  • 23. Compliance and Internal Audit Considerations Compliance Management/ Monitoring Considerations Internal Audit Considerations Regulatory Landscape 23 © 2014 Protiviti Inc. • • • • • • • • • • • • • • Organized within Compliance Management Proactively tests for compliance, Helps set policy, Monitors for compliance success Begins with a risk assessment and allocation of resources to monitor risk Challenge: FTE/Skilled Resources/Budget Begins with a risk assessment and allocation of resources to address risk Resources and budgets trending higher (accordingly co-source needs trending higher) Increased examiner scrutiny and expectation Increased compliance skills Changes are as diverse as they are complex Coordinated implementation of new regulation is necessary Pre-implementation project management and post-implementation monitoring Compliance with technical requirements is not enough Beware the “sleeper” requirements and regulatory guidance More changes are still coming (examples: Mortgage origination disclosures, Debt collections, Prepaid Cards)
  • 24. 2014 Suggested Plan Development Philosophy Risk Assessment We believe an internal audit plan should include: • Projects that you have to do • Projects you should do because of significant or emerging risk There are some projects that internal audit is required to do because of legislation/law or because of regulatory examiner expectation. Avoid Radar • Projects you should cycle-in, • Projects requested by the Audit Committee, Management, or arise in the circumstances. 24 © 2014 Protiviti Inc. Projects related to Significant or Emerging Risk Annually Required Projects Management Special Projects There are some projects that may not create risk today, but which management requests internal audit assistance. Manage Risk Other Monitor Risk There are some projects that relate to significant or emerging risk areas, and should be addressed in the current year plan. Cycled Projects There are some projects that relate to well managed or controlled areas, which should be cycled-in to the current year plan.

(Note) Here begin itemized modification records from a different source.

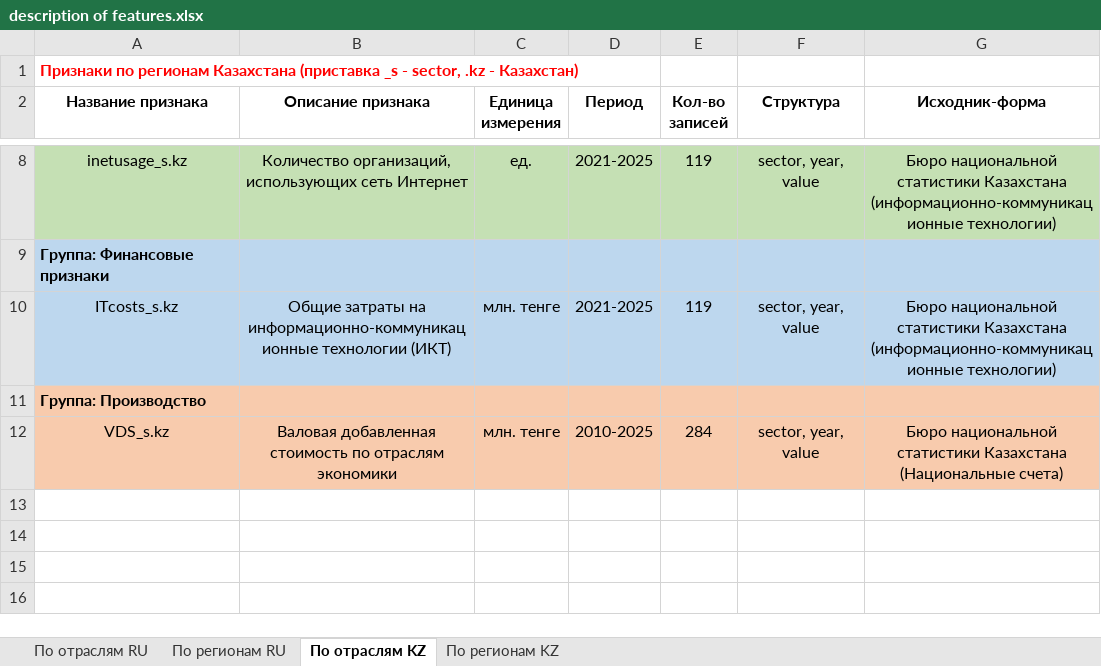
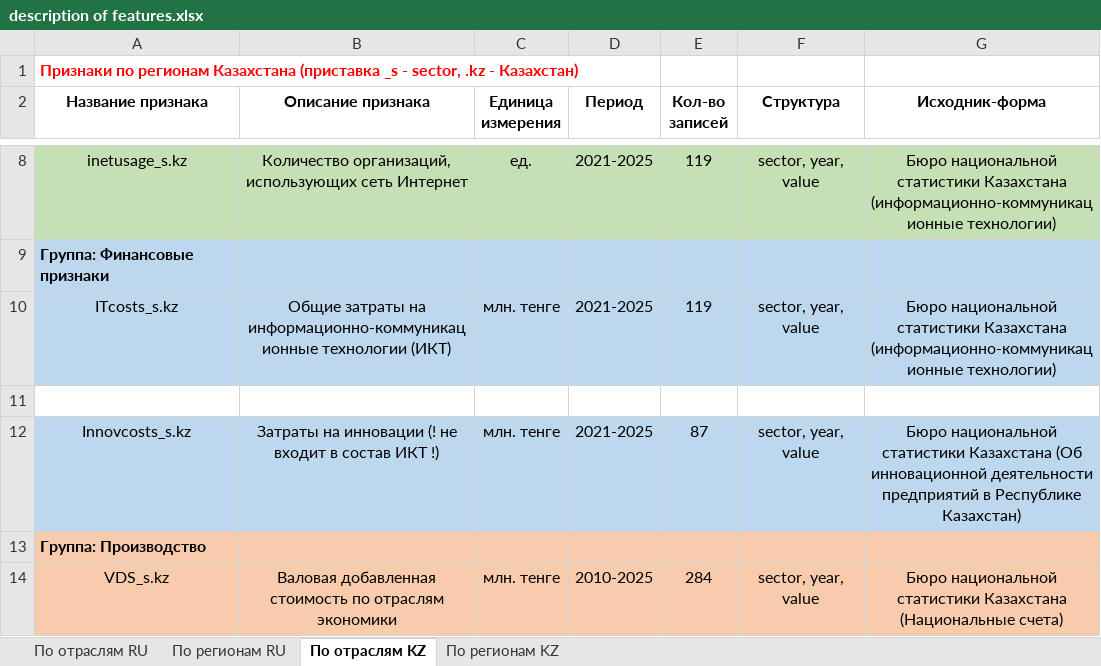
Before and after one commit to aghajanyan/ITMO-3, an Excel workbook: description of features.xlsx, sheet По отраслям KZ, drawn as a sheet; only a part is shown, gaps mark what is left out; values as stored, in another font and other column widths than the file's, no borders; the diff names each change by its address in the sheet, - before the commit and + after, or states it on an @@ line.

Commit message:
Innovcosts_s.kz

```diff
--- a/description of features.xlsx (sheet По отраслям KZ)
+++ b/description of features.xlsx (sheet По отраслям KZ)
+row 11: (empty)
+row 12: Innovcosts_s.kz | Затраты на инновации (! не входит в состав ИКТ !) | млн. тенге | 2021-2025 | 87 | sector, year, value | Бюро национальной статистики Казахстана (Об инновационной деятельности предприятий в Республике Казахстан)
```
Also changed, not shown: 1 other file.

  • 25. Resources Refer to Protiviti’s website for more resources related to Regulatory Compliance, Risk Management and Internal Audit Title Format Link 2014: The Year Ahead in Financial Services FS Insights Link Protecting Your Customers – Going Above and Beyond Regulatory Expectations POV Link New Consumer Protections Required for International Money Transfers Flash Report Link OCC Updates Guidance on Third-Party Relationships Flash Report Link Views on AML Transaction Monitoring Systems – From System Selection to Effective Governance Compilation of POV Series Link Guide to U.S. Anti-Money Laundering Requirements, Frequently Asked Questions, Fifth Edition Resource Guide Link Getting to Strong – What Banking Organizations Need to Know Whitepaper Link Top Priorities for Internal Audit in Financial Services Organizations Survey Link An Economist Intelligence Unit Restoring Confidence: Risk Management Capabilities in the Wake of the Research Program Sponsored by Financial Crisis Protiviti 25 © 2014 Protiviti Inc. Link
  • 26. Contacts Tim Long Managing Director, Global Regulatory Practice Leader Scott Jones Managing Director, U.S. FSI Internal Audit Practice Leader John Atkinson Director, Regulatory Practice Steven Stachowicz Director, U.S. Regulatory Practice Nicole Weber Associate Director, Regulatory Practice 26 © 2014 Protiviti Inc. Phone: 212-399-8637 Phone: 213-3271442 Phone: 404-926-4347 Phone: 312-931-8932 Phone: 952-249-2230
  • 27. 27 © 2014 Protiviti Inc.